In the listing that follows, print every line exactly and leave the images out.

(Beginning of SOURCE DATA)

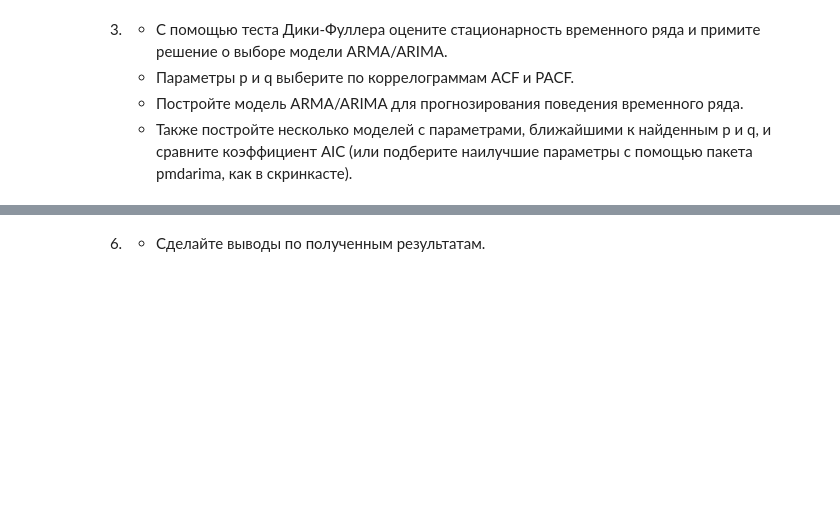
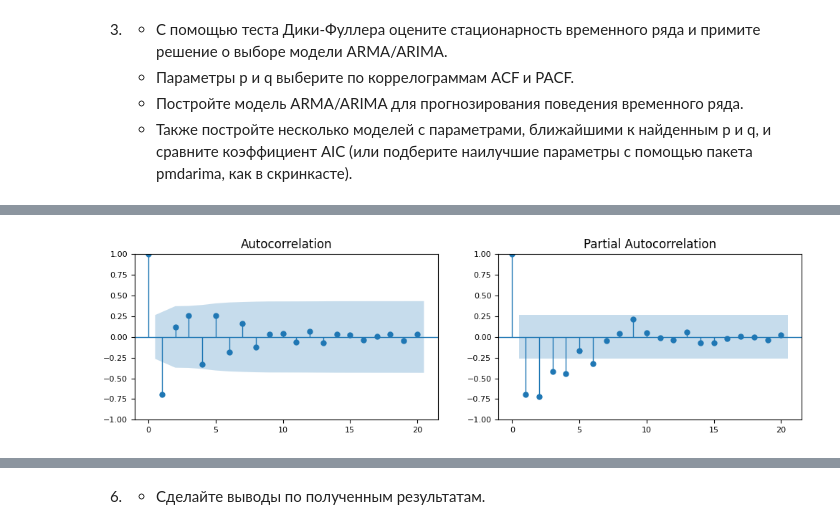
Before and after one commit to killri/sf_data_science, a Jupyter notebook: SF_DS_course_theory_and_practice/MATH13-TimeRows_2/math13_practice.ipynb, the cells around one changed output, grey strips where cells are left out. Drawn from its saved outputs; the diff is of its cells as text; code cells hidden in the pictures; blank space fills up the shorter version.

```diff
--- a/SF_DS_course_theory_and_practice/MATH13-TimeRows_2/math13_practice.ipynb
+++ b/SF_DS_course_theory_and_practice/MATH13-TimeRows_2/math13_practice.ipynb
@@ -147,0 +197,10 @@ ax.legend()
+# %%
+#Построим кореллограммы для 3его производного ряда, чтобы определиться с параметрами p и q
+fig, ax = plt.subplots(1, 2)
+
+plt.rcParams["figure.figsize"] = 12, 3
+sgt.plot_acf(diff_row, ax=ax[0], lags=20)
+sgt.plot_pacf(diff_row, ax=ax[1], lags=20, method="ywm")
+plt.show()
+# %% [output]
+[figure, added]
```
Also changed, not shown: parts of 14 cells of this notebook, 1 other file.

(End of SOURCE DATA)

| ANSWER SECTION |
Before and after one commit to killri/sf_data_science, a Jupyter notebook: SF_DS_course_theory_and_practice/MATH13-TimeRows_2/math13_practice.ipynb, the cells around one changed output, grey strips where cells are left out. Drawn from its saved outputs; the diff is of its cells as text; code cells hidden in the pictures; blank space fills up the shorter version.

```diff
--- a/SF_DS_course_theory_and_practice/MATH13-TimeRows_2/math13_practice.ipynb
+++ b/SF_DS_course_theory_and_practice/MATH13-TimeRows_2/math13_practice.ipynb
@@ -147,0 +197,10 @@ ax.legend()
+# %%
+#Построим кореллограммы для 3его производного ряда, чтобы определиться с параметрами p и q
+fig, ax = plt.subplots(1, 2)
+
+plt.rcParams["figure.figsize"] = 12, 3
+sgt.plot_acf(diff_row, ax=ax[0], lags=20)
+sgt.plot_pacf(diff_row, ax=ax[1], lags=20, method="ywm")
+plt.show()
+# %% [output]
+[figure, added]
```
Also changed, not shown: parts of 14 cells of this notebook, 1 other file.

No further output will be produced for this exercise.